It is in connection to this last recommendation that this issue of al-Majdal starts by analyzing the results of the most recent Survey carried out by BADIL, in an attempt to bring refugee voices back to the fore. The magazine begins with an article that provides an overview of the main paths to solving the refugee issue chosen by Palestinian refugees living in UNRWA camps. These results offer unique information about how refugees themselves want to proceed to close this protection gap and achieve a durable solution to their plight. The article is followed by five articles that analyze each one of the main options chosen by refugees. The first article, written by Bangani Ngeleza and Adri Nieuwhof, focuses on the BDS movement in South Africa and how it evolved from a minority grassroots campaign to gaining the support of the international community. Professor Joseph Schechla writes about the Security Council, its lack of effectiveness historically to bring about peace and justice and the problematic of its lack of neutrality brings for the Palestinian case. Following is an article focused on another international mechanism, the ICC, written by Dr Valentina Azarova. The article analyzes the main obstacles Palestinians will face when bringing their claims to this court. Simon Reynolds provides a legal analysis on the use of different forms of resistance by Palestinians and their legitimacy according to international law. Finally, Jamil Hilal explores the need to build representative Palestinian institutions, focusing on the Palestine Liberation Organization (PLO).
 
As the results analyzed in this issue show, Palestinian refugees are demanding that the international community take sound steps to isolate and pressure Israel to be accountable and ensure Palestinian refugees the protection they are entitled to. They have already pointed at some of their preferred channels through which to realize their rights, which is why this call should be used to bring about effective measures on the ground and bridge the ongoing ‘protection gap’ suffered by Palestinian refugees.
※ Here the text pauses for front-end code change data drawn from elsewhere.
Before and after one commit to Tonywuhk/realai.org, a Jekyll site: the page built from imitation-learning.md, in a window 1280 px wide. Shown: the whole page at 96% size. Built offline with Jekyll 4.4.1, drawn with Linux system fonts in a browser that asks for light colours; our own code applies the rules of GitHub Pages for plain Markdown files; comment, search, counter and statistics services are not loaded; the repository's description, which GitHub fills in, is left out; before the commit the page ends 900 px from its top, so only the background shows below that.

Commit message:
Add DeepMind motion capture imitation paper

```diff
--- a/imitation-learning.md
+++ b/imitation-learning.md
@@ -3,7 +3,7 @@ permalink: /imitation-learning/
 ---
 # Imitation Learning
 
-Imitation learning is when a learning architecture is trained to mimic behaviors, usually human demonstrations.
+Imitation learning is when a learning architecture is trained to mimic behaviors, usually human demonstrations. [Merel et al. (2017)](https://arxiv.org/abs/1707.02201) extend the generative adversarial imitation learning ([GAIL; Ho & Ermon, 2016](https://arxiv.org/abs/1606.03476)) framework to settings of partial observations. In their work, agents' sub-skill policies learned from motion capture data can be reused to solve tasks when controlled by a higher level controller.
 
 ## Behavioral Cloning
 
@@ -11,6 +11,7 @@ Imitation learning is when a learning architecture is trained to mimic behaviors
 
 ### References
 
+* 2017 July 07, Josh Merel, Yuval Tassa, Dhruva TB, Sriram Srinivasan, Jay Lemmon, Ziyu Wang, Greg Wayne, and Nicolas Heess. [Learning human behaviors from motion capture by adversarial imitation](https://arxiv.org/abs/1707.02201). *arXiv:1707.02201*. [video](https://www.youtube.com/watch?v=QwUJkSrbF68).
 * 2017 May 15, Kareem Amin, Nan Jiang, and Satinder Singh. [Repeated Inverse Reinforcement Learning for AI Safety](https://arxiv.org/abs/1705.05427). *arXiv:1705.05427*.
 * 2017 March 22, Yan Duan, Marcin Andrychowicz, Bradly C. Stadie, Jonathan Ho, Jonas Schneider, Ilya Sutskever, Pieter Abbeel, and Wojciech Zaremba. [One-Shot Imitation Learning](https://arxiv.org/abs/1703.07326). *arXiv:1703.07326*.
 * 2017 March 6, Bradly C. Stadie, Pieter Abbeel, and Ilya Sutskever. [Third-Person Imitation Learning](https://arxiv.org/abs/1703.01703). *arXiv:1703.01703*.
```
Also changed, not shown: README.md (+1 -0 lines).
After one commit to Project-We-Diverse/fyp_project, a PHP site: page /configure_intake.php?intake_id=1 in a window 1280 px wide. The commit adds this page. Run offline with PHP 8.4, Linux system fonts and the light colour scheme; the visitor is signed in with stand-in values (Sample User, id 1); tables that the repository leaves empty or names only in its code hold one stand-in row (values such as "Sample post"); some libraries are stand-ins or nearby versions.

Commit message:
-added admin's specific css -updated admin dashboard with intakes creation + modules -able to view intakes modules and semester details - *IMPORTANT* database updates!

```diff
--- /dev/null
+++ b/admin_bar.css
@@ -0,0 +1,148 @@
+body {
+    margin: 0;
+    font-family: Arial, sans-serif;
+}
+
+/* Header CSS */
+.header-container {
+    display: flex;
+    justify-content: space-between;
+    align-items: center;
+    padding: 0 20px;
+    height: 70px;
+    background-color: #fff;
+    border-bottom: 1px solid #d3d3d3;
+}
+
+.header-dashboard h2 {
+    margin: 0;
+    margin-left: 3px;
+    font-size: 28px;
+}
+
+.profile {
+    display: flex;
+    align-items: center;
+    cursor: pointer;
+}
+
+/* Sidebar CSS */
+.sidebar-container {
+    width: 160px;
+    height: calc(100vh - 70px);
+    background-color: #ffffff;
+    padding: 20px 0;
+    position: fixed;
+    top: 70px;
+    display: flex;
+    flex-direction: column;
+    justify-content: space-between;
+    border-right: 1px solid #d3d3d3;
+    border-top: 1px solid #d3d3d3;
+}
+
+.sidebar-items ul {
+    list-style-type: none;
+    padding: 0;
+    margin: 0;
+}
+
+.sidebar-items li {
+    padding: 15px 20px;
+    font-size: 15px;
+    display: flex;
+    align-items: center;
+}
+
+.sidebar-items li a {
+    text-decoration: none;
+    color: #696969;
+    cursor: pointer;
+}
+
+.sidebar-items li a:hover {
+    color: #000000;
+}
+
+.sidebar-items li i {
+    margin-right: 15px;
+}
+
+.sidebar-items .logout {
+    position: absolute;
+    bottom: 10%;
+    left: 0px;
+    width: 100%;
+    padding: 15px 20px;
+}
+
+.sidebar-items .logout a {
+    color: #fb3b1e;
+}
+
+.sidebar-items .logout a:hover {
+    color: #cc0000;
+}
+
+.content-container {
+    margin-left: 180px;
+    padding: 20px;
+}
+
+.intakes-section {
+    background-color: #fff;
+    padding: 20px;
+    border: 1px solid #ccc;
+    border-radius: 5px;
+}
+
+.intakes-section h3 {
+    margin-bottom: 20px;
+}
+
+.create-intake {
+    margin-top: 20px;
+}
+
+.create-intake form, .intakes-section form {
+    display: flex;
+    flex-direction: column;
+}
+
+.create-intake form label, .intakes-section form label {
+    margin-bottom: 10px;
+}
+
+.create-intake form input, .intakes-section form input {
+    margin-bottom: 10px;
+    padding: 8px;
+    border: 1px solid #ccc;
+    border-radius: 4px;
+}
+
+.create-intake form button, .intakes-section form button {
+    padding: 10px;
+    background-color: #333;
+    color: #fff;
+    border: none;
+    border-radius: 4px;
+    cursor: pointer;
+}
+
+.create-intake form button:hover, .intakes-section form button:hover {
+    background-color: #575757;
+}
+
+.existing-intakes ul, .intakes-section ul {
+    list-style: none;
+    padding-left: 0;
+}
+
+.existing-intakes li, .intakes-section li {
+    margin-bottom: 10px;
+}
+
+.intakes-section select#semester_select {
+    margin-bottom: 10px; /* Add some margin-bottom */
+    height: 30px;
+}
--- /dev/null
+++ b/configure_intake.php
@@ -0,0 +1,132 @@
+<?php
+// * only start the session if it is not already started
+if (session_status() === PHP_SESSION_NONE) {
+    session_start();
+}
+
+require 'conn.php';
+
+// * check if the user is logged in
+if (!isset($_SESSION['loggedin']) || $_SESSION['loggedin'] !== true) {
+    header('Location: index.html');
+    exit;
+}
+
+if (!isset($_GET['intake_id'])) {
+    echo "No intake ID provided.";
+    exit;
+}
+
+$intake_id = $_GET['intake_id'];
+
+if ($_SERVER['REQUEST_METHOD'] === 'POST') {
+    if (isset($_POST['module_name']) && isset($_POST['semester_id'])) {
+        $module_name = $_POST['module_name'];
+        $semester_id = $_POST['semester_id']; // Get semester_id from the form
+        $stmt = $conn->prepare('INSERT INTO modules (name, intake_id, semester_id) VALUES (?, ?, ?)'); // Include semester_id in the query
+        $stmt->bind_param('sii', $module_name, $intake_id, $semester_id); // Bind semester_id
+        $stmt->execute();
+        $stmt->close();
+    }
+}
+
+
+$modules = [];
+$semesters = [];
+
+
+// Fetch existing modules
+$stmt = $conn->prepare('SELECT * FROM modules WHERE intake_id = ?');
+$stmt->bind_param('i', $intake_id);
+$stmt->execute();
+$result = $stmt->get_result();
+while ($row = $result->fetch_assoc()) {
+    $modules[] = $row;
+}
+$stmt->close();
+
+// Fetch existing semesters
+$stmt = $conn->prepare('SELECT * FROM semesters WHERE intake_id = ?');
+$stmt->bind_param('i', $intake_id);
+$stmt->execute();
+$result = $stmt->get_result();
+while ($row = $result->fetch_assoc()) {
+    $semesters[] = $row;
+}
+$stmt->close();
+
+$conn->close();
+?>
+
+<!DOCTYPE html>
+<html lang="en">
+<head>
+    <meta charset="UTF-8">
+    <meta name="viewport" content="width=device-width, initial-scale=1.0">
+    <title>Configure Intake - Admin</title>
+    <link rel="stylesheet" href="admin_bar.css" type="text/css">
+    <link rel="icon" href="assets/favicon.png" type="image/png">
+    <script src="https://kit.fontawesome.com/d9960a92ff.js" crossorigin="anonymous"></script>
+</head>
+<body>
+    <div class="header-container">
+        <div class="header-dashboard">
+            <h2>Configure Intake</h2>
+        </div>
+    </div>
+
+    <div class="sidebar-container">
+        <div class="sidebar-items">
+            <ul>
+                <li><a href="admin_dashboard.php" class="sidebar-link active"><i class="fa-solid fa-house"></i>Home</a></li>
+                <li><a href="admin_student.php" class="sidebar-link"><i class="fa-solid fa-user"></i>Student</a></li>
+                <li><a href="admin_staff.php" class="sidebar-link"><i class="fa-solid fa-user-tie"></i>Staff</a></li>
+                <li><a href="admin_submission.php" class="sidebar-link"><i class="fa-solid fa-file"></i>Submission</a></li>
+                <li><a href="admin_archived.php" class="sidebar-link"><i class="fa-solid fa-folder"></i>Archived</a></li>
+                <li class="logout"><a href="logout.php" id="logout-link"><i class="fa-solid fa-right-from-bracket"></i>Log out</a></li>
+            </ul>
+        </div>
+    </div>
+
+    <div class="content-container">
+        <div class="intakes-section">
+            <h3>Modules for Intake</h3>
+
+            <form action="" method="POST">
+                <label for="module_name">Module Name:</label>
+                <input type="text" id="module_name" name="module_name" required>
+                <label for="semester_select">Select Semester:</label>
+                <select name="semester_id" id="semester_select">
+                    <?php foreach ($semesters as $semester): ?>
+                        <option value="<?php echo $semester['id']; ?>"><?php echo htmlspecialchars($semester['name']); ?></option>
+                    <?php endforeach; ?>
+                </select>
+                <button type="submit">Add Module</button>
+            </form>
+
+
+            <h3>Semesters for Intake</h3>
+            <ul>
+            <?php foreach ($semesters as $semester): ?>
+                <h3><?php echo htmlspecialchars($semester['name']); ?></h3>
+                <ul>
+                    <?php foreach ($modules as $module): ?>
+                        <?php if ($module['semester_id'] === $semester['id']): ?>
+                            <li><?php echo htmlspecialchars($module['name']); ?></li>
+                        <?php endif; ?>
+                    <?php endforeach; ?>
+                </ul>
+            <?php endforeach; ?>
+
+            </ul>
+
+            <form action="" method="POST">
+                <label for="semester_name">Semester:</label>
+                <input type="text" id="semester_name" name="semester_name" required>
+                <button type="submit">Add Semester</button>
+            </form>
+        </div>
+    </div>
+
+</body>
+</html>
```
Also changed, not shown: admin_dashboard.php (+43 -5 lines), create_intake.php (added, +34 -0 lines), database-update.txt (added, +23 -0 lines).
The UN (mainly through UNRWA and UNHCR), states, and other duty bearers should make the fulfillment of Palestinian rights and ensuring protection a priority of the highest order.

 


[1]    For more details about the questionnaire and results of other questions, please see the BADIL Survey 2013-2015: http://www.badil.org/phocadownloadpap/badil-new/publications/survay/Survey2013-2015-en.pdf